### [TASK PROMPT]
Using the listing below, work out how many lines include the word "https". Only the number is to be given.

#####

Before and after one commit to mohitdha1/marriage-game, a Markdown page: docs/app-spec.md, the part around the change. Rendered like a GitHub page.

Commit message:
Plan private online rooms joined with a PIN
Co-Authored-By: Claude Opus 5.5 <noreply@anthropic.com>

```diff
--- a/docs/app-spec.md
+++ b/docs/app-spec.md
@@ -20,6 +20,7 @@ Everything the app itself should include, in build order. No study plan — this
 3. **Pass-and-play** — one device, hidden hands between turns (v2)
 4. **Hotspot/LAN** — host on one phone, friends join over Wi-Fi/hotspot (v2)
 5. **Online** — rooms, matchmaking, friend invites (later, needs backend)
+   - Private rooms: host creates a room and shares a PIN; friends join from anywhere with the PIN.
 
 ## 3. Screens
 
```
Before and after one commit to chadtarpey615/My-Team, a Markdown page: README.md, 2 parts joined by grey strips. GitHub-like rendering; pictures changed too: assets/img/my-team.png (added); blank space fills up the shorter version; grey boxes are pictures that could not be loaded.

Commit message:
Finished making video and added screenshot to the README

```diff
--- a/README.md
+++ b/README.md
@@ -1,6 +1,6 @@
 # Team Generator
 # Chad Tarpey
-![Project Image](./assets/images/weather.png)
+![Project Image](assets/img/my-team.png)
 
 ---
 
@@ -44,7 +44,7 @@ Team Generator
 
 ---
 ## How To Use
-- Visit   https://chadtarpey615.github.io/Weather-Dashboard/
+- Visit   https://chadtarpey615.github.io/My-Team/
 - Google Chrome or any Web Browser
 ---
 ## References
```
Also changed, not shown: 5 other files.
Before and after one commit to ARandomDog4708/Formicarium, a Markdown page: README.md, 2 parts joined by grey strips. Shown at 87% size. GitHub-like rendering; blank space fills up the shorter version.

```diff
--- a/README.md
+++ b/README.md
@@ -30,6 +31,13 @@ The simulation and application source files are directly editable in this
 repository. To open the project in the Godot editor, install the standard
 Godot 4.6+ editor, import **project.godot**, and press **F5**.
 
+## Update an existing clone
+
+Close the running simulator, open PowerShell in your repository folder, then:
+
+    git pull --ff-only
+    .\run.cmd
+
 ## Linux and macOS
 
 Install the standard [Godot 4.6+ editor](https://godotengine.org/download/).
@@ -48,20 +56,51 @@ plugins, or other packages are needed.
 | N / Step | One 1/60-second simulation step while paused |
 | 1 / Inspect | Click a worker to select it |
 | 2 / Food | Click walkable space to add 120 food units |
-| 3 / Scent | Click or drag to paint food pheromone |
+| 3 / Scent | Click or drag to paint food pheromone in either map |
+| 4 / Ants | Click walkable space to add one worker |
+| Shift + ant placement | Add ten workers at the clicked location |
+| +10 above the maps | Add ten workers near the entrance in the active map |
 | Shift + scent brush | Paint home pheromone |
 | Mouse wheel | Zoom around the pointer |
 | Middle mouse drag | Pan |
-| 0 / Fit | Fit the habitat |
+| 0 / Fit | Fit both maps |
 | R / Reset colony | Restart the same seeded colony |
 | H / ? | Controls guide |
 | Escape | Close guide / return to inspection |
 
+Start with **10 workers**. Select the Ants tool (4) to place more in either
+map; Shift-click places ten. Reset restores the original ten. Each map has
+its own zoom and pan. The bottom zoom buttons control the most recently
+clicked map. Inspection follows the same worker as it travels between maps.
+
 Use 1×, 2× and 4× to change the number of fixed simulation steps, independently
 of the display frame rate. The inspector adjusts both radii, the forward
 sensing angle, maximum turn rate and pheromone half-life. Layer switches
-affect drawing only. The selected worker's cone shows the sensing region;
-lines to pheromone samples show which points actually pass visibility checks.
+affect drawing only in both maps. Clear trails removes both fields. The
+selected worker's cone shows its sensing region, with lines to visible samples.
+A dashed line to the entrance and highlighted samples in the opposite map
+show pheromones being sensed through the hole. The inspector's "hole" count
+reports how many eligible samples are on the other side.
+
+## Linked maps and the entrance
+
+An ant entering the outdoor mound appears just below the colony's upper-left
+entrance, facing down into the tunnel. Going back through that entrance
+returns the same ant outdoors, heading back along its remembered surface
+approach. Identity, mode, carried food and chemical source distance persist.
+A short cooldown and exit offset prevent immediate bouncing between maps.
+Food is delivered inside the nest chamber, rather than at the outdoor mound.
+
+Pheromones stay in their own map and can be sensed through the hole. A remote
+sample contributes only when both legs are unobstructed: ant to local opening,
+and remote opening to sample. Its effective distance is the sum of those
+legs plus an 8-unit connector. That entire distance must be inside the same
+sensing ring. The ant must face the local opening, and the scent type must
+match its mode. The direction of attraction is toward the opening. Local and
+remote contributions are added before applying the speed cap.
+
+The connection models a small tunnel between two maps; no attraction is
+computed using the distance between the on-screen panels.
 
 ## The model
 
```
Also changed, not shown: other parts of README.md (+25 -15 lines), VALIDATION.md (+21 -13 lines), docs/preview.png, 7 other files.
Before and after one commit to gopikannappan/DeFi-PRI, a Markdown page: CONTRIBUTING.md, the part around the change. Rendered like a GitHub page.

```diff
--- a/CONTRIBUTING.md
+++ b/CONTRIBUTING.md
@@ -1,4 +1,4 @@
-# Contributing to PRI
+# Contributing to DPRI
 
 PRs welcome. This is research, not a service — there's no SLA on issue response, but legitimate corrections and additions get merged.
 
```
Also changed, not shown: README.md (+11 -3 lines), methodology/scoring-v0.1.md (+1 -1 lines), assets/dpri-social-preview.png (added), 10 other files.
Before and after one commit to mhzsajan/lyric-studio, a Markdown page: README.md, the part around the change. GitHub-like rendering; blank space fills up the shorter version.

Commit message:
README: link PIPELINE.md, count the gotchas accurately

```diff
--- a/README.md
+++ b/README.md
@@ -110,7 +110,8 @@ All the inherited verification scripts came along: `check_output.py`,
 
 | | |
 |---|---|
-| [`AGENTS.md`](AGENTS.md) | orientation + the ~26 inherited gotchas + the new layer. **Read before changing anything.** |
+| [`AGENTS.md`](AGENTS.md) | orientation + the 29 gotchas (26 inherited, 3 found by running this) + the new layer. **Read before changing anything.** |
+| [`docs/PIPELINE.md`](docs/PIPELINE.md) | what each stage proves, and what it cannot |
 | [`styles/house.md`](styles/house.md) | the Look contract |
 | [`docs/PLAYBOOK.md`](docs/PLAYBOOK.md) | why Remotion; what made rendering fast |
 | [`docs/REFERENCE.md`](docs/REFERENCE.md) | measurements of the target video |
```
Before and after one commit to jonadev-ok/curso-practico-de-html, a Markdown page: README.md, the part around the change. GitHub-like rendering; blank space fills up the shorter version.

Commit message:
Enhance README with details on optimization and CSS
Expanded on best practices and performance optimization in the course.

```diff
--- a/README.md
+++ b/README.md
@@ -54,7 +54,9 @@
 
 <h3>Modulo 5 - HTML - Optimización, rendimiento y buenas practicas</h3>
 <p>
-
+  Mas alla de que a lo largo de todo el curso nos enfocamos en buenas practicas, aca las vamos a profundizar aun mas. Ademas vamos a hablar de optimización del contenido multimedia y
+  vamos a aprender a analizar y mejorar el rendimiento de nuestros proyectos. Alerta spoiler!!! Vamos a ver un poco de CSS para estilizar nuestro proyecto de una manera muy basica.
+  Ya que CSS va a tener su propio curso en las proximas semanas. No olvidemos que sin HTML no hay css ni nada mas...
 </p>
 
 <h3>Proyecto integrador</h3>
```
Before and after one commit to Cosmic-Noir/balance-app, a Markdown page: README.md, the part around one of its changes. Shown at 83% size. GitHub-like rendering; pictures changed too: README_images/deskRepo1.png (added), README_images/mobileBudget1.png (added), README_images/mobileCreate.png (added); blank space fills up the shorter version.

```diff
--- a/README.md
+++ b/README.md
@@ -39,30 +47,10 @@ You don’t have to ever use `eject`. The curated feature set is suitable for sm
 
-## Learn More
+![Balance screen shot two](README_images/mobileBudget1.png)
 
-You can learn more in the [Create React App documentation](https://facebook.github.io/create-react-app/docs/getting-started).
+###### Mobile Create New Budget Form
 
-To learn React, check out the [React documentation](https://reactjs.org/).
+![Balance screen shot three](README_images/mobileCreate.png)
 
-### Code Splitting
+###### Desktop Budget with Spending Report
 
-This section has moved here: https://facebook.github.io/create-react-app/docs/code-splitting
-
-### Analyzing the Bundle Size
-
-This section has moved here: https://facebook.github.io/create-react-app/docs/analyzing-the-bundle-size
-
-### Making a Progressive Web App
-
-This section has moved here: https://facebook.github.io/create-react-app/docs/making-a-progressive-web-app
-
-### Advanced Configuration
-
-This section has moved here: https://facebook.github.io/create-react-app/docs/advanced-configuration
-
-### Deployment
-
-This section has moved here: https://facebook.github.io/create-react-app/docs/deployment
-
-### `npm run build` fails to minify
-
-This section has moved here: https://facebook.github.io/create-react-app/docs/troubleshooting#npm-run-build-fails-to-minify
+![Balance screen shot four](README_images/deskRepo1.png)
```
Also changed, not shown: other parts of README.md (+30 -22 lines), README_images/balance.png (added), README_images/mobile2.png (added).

#####

### [TASK RESULT]
11